EXERCISE REQUIREMENTS
Whenever a line of the entries below holds the string "router", copy that line and return it.

EXTRACTED DATA
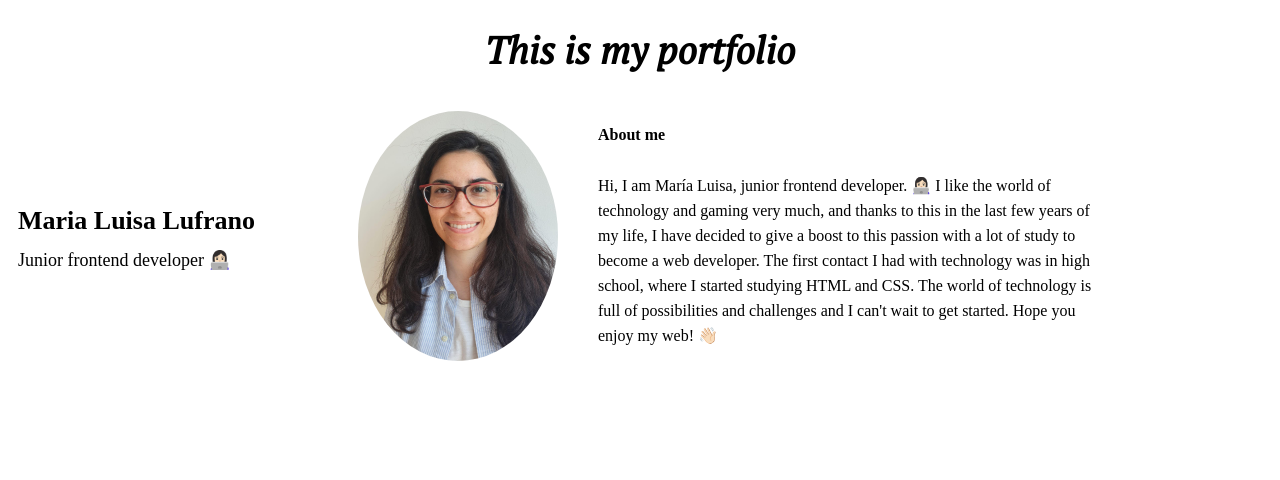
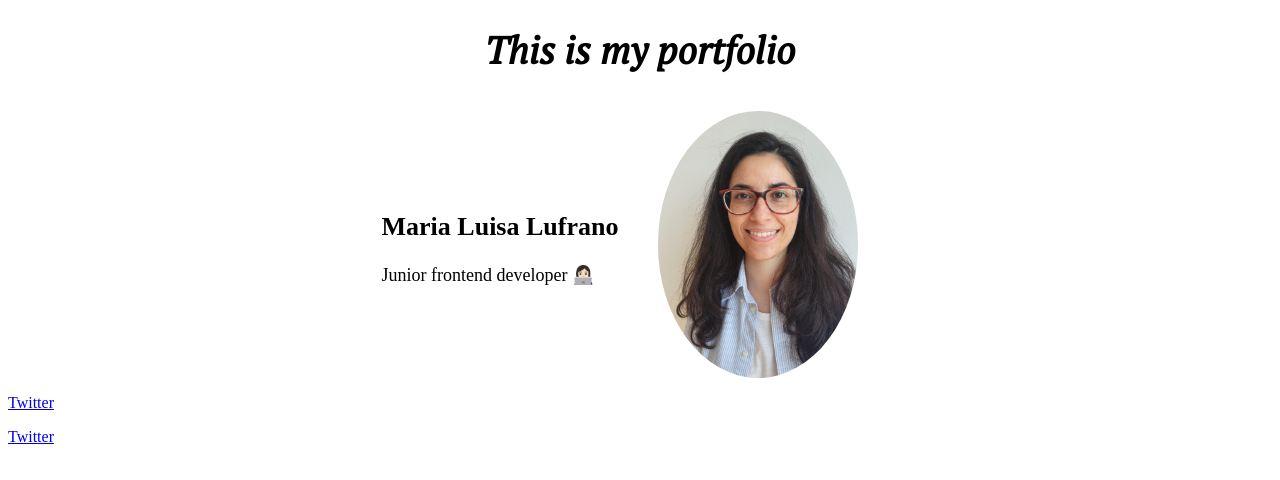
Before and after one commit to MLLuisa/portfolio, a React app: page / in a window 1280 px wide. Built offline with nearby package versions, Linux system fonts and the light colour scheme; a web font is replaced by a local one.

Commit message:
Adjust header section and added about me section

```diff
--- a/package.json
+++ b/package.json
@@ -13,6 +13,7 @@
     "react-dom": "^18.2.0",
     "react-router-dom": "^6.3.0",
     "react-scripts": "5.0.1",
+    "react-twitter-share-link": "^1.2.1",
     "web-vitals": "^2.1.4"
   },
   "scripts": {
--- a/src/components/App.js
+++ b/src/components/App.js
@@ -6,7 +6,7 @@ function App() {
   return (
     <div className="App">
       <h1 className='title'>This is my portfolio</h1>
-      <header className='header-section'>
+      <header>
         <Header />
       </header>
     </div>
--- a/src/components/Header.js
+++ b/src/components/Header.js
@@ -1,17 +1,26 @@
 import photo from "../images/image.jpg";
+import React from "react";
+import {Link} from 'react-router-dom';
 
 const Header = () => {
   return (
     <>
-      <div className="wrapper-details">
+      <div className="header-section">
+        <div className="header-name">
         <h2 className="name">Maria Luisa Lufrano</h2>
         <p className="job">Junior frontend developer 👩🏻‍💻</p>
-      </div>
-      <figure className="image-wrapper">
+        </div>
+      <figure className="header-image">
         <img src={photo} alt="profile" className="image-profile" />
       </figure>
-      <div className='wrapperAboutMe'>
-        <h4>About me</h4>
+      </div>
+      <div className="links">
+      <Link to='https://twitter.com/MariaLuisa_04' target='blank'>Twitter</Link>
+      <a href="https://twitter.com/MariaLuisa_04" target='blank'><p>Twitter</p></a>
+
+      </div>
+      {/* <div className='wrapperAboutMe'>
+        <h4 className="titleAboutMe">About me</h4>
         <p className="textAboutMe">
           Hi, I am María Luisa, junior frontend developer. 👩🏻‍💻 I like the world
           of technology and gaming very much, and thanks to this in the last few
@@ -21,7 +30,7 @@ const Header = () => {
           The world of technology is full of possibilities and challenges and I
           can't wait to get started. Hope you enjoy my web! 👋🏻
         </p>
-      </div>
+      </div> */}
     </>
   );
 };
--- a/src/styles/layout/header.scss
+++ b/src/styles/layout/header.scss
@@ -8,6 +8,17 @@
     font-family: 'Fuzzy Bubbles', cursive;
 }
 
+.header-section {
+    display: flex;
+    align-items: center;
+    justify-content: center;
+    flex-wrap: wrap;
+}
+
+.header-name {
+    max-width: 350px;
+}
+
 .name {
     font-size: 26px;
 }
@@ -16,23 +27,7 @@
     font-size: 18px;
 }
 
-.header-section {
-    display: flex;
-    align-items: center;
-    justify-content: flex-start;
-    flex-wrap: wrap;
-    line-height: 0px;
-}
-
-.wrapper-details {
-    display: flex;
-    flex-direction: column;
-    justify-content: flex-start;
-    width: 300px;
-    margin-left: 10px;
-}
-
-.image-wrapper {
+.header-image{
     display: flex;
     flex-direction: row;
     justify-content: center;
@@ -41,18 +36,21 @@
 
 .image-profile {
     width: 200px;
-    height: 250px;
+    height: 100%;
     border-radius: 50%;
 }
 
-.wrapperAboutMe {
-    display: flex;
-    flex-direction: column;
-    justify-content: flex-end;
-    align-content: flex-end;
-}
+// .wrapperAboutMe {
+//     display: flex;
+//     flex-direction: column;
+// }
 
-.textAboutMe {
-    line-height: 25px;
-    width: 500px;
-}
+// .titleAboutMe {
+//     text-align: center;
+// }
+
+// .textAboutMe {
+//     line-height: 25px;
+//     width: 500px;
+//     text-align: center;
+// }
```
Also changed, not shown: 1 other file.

---

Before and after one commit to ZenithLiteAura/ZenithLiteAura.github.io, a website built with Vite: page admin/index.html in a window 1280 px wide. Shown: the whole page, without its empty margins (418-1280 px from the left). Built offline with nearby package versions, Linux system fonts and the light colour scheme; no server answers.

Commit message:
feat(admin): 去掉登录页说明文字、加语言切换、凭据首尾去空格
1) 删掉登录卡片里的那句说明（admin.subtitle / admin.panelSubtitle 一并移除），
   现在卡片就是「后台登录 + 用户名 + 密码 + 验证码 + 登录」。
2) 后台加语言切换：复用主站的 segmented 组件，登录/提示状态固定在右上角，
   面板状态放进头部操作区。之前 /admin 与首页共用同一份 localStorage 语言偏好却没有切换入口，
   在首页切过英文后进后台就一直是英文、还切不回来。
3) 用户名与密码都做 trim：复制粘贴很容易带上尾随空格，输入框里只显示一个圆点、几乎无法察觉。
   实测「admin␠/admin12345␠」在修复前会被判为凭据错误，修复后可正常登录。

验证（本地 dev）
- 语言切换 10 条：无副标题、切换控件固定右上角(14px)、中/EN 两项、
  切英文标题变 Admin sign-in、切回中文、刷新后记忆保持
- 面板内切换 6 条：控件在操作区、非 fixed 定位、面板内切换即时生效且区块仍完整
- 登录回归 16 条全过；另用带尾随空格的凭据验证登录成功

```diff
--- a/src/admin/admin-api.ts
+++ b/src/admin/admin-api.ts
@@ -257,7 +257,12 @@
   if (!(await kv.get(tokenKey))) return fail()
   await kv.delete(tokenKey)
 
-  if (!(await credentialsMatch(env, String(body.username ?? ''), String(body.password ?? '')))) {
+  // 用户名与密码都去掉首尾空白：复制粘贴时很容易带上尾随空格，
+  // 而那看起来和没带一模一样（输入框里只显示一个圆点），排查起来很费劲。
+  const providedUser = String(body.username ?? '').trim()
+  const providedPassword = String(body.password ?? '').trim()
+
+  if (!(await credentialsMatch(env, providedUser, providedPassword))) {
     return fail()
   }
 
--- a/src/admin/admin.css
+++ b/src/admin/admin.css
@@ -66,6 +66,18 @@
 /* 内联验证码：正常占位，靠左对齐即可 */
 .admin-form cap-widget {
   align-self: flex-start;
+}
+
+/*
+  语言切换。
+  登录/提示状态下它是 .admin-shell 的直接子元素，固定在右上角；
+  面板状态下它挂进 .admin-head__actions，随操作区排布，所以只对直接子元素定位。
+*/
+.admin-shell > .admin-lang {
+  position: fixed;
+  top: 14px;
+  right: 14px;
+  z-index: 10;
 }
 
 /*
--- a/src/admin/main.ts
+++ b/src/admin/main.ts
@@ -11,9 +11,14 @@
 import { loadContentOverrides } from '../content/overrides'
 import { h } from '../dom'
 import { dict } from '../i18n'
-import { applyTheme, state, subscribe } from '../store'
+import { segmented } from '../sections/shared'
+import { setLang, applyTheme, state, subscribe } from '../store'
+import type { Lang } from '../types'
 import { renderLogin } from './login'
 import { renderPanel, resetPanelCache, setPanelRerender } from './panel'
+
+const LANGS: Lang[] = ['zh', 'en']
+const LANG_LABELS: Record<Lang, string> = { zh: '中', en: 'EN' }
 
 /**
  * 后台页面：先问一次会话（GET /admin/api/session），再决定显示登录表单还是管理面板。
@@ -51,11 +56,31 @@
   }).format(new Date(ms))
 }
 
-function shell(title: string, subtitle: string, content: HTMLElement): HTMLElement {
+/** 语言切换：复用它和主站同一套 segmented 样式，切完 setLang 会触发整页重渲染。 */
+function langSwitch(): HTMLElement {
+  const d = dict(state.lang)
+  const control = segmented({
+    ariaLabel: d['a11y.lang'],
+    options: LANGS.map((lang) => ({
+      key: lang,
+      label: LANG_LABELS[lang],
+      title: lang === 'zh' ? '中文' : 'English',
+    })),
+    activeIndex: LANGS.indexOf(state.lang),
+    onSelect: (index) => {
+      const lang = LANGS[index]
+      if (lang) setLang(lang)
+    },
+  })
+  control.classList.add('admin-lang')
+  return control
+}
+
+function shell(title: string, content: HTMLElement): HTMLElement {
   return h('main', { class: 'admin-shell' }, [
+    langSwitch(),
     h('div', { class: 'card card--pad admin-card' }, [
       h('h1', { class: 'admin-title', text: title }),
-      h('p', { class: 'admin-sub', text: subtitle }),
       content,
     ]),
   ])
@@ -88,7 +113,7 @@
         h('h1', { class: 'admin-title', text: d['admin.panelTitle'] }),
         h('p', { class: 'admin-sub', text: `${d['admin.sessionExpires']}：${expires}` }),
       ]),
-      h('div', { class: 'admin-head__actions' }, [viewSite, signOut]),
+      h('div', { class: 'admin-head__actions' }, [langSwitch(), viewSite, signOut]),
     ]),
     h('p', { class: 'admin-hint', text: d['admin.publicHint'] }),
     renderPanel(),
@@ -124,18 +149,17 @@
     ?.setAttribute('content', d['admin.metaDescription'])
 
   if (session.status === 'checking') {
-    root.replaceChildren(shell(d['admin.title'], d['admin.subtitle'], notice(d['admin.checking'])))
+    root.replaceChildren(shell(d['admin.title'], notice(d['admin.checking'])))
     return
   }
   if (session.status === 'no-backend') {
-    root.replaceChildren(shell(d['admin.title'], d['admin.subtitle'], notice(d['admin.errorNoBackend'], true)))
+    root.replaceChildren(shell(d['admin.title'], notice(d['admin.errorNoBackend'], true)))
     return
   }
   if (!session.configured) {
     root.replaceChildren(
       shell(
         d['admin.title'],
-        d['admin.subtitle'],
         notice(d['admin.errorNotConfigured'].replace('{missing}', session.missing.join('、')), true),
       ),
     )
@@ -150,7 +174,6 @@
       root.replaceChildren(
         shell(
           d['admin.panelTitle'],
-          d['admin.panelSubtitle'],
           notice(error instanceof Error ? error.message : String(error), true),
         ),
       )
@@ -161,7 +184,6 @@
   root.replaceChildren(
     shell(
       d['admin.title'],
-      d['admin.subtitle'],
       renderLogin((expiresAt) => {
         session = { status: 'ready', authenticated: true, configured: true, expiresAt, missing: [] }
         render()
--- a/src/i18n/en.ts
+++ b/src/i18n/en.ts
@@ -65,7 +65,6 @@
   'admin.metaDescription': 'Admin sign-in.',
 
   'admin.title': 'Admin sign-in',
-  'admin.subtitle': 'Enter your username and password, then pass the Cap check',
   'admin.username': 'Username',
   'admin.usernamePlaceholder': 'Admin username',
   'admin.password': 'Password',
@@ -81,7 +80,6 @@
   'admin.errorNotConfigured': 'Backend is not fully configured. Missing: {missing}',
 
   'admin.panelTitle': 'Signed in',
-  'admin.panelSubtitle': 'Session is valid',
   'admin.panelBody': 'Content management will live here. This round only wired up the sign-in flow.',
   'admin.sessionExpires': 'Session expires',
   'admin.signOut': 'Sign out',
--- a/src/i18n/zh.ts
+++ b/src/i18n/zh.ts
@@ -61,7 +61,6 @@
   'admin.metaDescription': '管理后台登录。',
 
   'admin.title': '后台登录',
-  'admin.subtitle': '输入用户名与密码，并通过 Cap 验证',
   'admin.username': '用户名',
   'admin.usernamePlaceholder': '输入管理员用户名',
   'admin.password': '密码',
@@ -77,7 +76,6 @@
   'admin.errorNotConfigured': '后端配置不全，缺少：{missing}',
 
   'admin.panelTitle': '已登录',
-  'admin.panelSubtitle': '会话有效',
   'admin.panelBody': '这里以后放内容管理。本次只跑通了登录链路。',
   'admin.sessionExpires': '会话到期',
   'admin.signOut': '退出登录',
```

REPLY TO THE EXERCISE
     "react-router-dom": "^6.3.0",
+import {Link} from 'react-router-dom';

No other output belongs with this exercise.